Diane Pence and Al Button attend a Yes show at the Lynn Auditorium, which has become a go-to spot on the North Shore for concerts. | Photo: Spenser Hasak
By Cyrus Moulton
Lynn’s downtown has long been known for its restaurant scene—offering delectable food from a $27 steak at The Blue Ox to a $1.75 steak taco at Tacos Lupita. Adding Rossetti Restaurant, R.F. O’Sullivan’s and White Rose in more recent years to these pioneers, in addition to stalwarts such as Brothers Deli and the Capitol Diner, has made downtown Lynn a foodie destination for breakfast, lunch and dinner.
And with a full belly, visitors can attend regular theater events with the Arts After Hours theater company and concerts at the Lynn Memorial Auditorium to continue their downtown experience.
Now, increasingly, there are options for downtown residents; not just visitors. Forty-nine market rate residences are planned for the historic flatiron building on Central Avenue, while a pizza/craft beer joint and upscale coffee shop are planned for the street level of the $11-million project, according to an October announcement. The project is expected to be complete by April 2017.
The Town of Saugus has meanwhile received a $10,000 grant from the Massachusetts Downtown Initiative to help revitalize Cliftondale Square as a destination downtown. The money will identify sustainable businesses as part of a market study and analysis of the square, which is at the rotary intersection of Essex and Jackson Streets and Lincoln Avenue.
Like many New England country towns, Lynnfield’s “downtown” might be perhaps better described as the center of town, where a 1714 Meeting House, the Centre Congregational Church and the town library overlook a Town Common and Old Burying Ground.

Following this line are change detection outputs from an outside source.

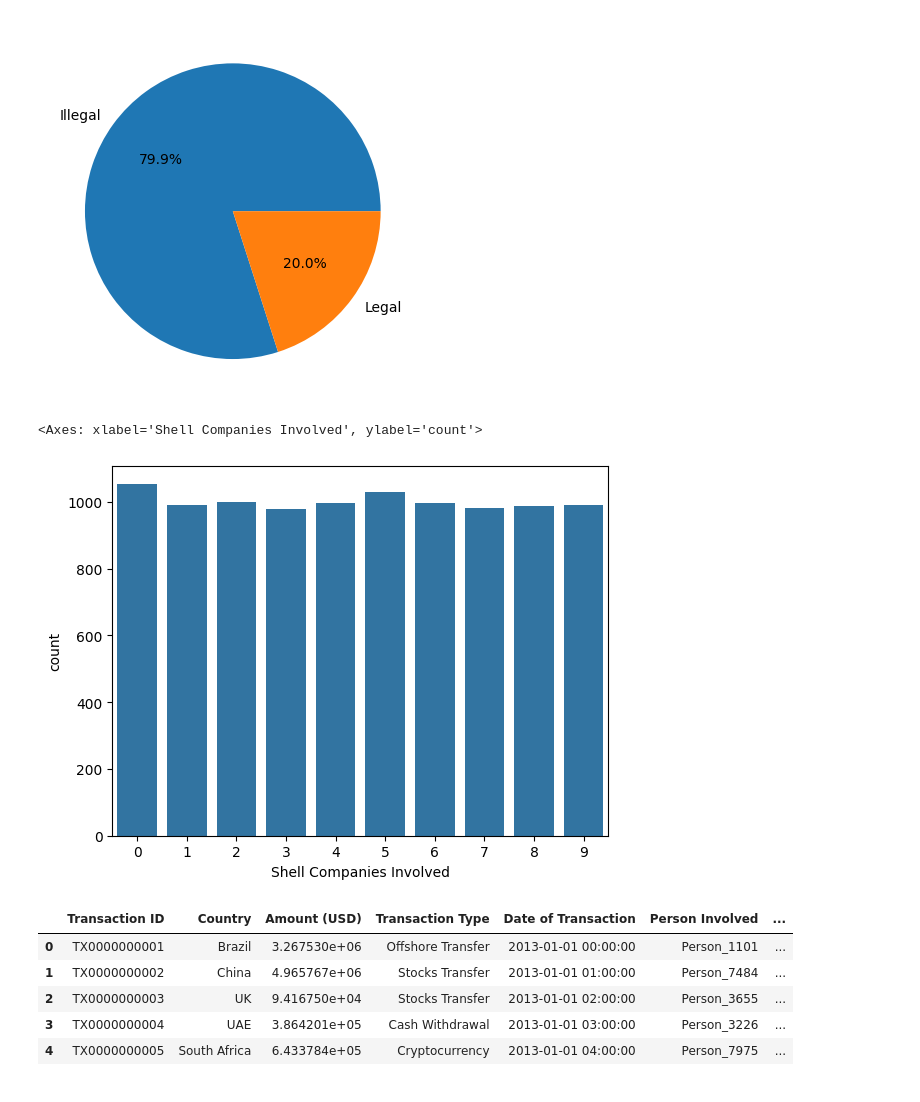
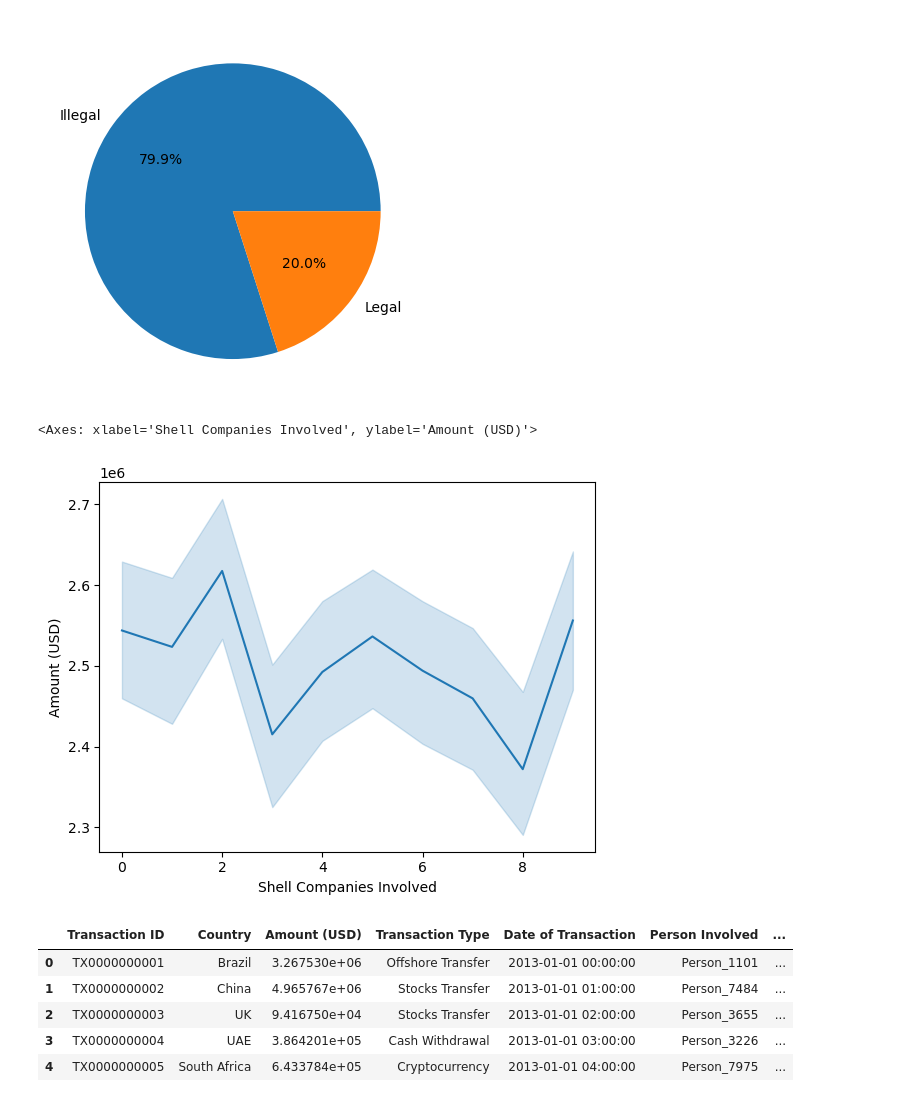
Before and after one commit to ericrlessa/ai-group, a Jupyter notebook: Term Project Code Final.ipynb, the cells around one changed output. Saved outputs shown, nothing was run; the diff lists cells and outputs as text; code cells hidden in the pictures.

Commit message:
changed one sns chart

```diff
--- a/Term Project Code Final.ipynb
+++ b/Term Project Code Final.ipynb
@@ -77,10 +77,10 @@ plt.show()
 # %% [output]
 [figure]
 # %%
-sns.countplot(x=df['Shell Companies Involved'])
+sns.lineplot(x=df['Shell Companies Involved'], y=df['Amount (USD)'])
 # %% [output]
-<Axes: xlabel='Shell Companies Involved', ylabel='count'>
+<Axes: xlabel='Shell Companies Involved', ylabel='Amount (USD)'>
-[figure, old version]
+[figure, new version]
 # %%
 # View the first few rows
 df.head()
```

But change is coming. Like many New England buildings, the library has been added onto over the years as the town grew. Originally a schoolhouse dating to 1856, additions in 1959 and 1967 and 1991 added roughly 8,600 square feet to the building and added an elevator.
But Library Director Holly Mercer said a new building is needed to provide “21st-century library services.”
Last spring, Town Meeting overwhelmingly approved submitting a grant to seek state funding for a new library. This October, Town Meeting approved a transfer of land on the edge of Reedy Meadow Golf Course Summer Street, about one-third of a mile from the current site, for the new library. The grant will be submitted in January and seeks 40 to 60 percent of costs, which Mercer said have yet to be determined.